Stored items from a collection
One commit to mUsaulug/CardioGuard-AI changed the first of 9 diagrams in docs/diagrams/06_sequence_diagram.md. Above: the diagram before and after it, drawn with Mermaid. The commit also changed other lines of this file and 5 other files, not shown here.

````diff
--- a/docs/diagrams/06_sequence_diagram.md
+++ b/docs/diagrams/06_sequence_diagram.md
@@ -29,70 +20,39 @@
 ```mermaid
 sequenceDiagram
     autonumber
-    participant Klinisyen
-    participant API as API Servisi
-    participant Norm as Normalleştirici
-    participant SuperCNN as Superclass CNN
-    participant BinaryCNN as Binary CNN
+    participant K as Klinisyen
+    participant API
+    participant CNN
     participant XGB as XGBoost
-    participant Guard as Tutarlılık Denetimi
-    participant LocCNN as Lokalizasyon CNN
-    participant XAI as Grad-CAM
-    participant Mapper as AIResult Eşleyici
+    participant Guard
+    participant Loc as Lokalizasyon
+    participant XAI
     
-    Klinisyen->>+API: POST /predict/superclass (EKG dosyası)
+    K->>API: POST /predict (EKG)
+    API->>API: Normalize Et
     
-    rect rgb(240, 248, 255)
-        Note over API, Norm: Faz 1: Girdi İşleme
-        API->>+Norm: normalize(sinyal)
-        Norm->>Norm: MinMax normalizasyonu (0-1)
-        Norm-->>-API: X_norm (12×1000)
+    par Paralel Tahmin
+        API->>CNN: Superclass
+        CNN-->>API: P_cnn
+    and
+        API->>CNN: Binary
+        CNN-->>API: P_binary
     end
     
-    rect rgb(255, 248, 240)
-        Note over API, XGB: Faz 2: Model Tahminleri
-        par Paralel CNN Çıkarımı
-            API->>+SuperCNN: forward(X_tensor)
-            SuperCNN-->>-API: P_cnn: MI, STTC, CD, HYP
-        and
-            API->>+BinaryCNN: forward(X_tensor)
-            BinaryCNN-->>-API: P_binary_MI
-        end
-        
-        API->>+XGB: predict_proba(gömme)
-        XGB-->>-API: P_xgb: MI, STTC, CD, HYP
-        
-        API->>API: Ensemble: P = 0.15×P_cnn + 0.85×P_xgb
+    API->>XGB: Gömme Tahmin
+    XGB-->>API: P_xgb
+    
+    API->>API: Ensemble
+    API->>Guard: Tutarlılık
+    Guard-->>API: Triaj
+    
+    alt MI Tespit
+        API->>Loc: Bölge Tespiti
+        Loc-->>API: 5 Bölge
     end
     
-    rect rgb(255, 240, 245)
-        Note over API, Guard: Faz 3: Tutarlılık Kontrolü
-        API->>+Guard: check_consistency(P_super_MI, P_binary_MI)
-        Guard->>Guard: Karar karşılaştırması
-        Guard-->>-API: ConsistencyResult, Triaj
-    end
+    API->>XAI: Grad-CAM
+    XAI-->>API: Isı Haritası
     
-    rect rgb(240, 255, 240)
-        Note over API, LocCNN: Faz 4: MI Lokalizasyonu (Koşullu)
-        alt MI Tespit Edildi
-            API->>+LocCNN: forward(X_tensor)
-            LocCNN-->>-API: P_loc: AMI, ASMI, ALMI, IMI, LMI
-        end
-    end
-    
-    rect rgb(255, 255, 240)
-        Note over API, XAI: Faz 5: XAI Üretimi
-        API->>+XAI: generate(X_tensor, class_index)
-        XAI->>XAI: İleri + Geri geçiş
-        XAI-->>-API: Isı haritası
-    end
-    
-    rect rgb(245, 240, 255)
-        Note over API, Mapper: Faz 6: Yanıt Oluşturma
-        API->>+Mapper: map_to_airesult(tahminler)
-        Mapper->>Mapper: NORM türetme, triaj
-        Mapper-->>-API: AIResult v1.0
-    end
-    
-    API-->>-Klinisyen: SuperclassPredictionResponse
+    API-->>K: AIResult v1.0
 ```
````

• _Work required_:
Once the records are read, print each of them exactly as written.

• _Solution below_:
One commit to mUsaulug/CardioGuard-AI changed the first of 9 diagrams in docs/diagrams/06_sequence_diagram.md. Above: the diagram before and after it, drawn with Mermaid. The commit also changed other lines of this file and 5 other files, not shown here.

````diff
--- a/docs/diagrams/06_sequence_diagram.md
+++ b/docs/diagrams/06_sequence_diagram.md
@@ -29,70 +20,39 @@
 ```mermaid
 sequenceDiagram
     autonumber
-    participant Klinisyen
-    participant API as API Servisi
-    participant Norm as Normalleştirici
-    participant SuperCNN as Superclass CNN
-    participant BinaryCNN as Binary CNN
+    participant K as Klinisyen
+    participant API
+    participant CNN
     participant XGB as XGBoost
-    participant Guard as Tutarlılık Denetimi
-    participant LocCNN as Lokalizasyon CNN
-    participant XAI as Grad-CAM
-    participant Mapper as AIResult Eşleyici
+    participant Guard
+    participant Loc as Lokalizasyon
+    participant XAI
     
-    Klinisyen->>+API: POST /predict/superclass (EKG dosyası)
+    K->>API: POST /predict (EKG)
+    API->>API: Normalize Et
     
-    rect rgb(240, 248, 255)
-        Note over API, Norm: Faz 1: Girdi İşleme
-        API->>+Norm: normalize(sinyal)
-        Norm->>Norm: MinMax normalizasyonu (0-1)
-        Norm-->>-API: X_norm (12×1000)
+    par Paralel Tahmin
+        API->>CNN: Superclass
+        CNN-->>API: P_cnn
+    and
+        API->>CNN: Binary
+        CNN-->>API: P_binary
     end
     
-    rect rgb(255, 248, 240)
-        Note over API, XGB: Faz 2: Model Tahminleri
-        par Paralel CNN Çıkarımı
-            API->>+SuperCNN: forward(X_tensor)
-            SuperCNN-->>-API: P_cnn: MI, STTC, CD, HYP
-        and
-            API->>+BinaryCNN: forward(X_tensor)
-            BinaryCNN-->>-API: P_binary_MI
-        end
-        
-        API->>+XGB: predict_proba(gömme)
-        XGB-->>-API: P_xgb: MI, STTC, CD, HYP
-        
-        API->>API: Ensemble: P = 0.15×P_cnn + 0.85×P_xgb
+    API->>XGB: Gömme Tahmin
+    XGB-->>API: P_xgb
+    
+    API->>API: Ensemble
+    API->>Guard: Tutarlılık
+    Guard-->>API: Triaj
+    
+    alt MI Tespit
+        API->>Loc: Bölge Tespiti
+        Loc-->>API: 5 Bölge
     end
     
-    rect rgb(255, 240, 245)
-        Note over API, Guard: Faz 3: Tutarlılık Kontrolü
-        API->>+Guard: check_consistency(P_super_MI, P_binary_MI)
-        Guard->>Guard: Karar karşılaştırması
-        Guard-->>-API: ConsistencyResult, Triaj
-    end
+    API->>XAI: Grad-CAM
+    XAI-->>API: Isı Haritası
     
-    rect rgb(240, 255, 240)
-        Note over API, LocCNN: Faz 4: MI Lokalizasyonu (Koşullu)
-        alt MI Tespit Edildi
-            API->>+LocCNN: forward(X_tensor)
-            LocCNN-->>-API: P_loc: AMI, ASMI, ALMI, IMI, LMI
-        end
-    end
-    
-    rect rgb(255, 255, 240)
-        Note over API, XAI: Faz 5: XAI Üretimi
-        API->>+XAI: generate(X_tensor, class_index)
-        XAI->>XAI: İleri + Geri geçiş
-        XAI-->>-API: Isı haritası
-    end
-    
-    rect rgb(245, 240, 255)
-        Note over API, Mapper: Faz 6: Yanıt Oluşturma
-        API->>+Mapper: map_to_airesult(tahminler)
-        Mapper->>Mapper: NORM türetme, triaj
-        Mapper-->>-API: AIResult v1.0
-    end
-    
-    API-->>-Klinisyen: SuperclassPredictionResponse
+    API-->>K: AIResult v1.0
 ```
````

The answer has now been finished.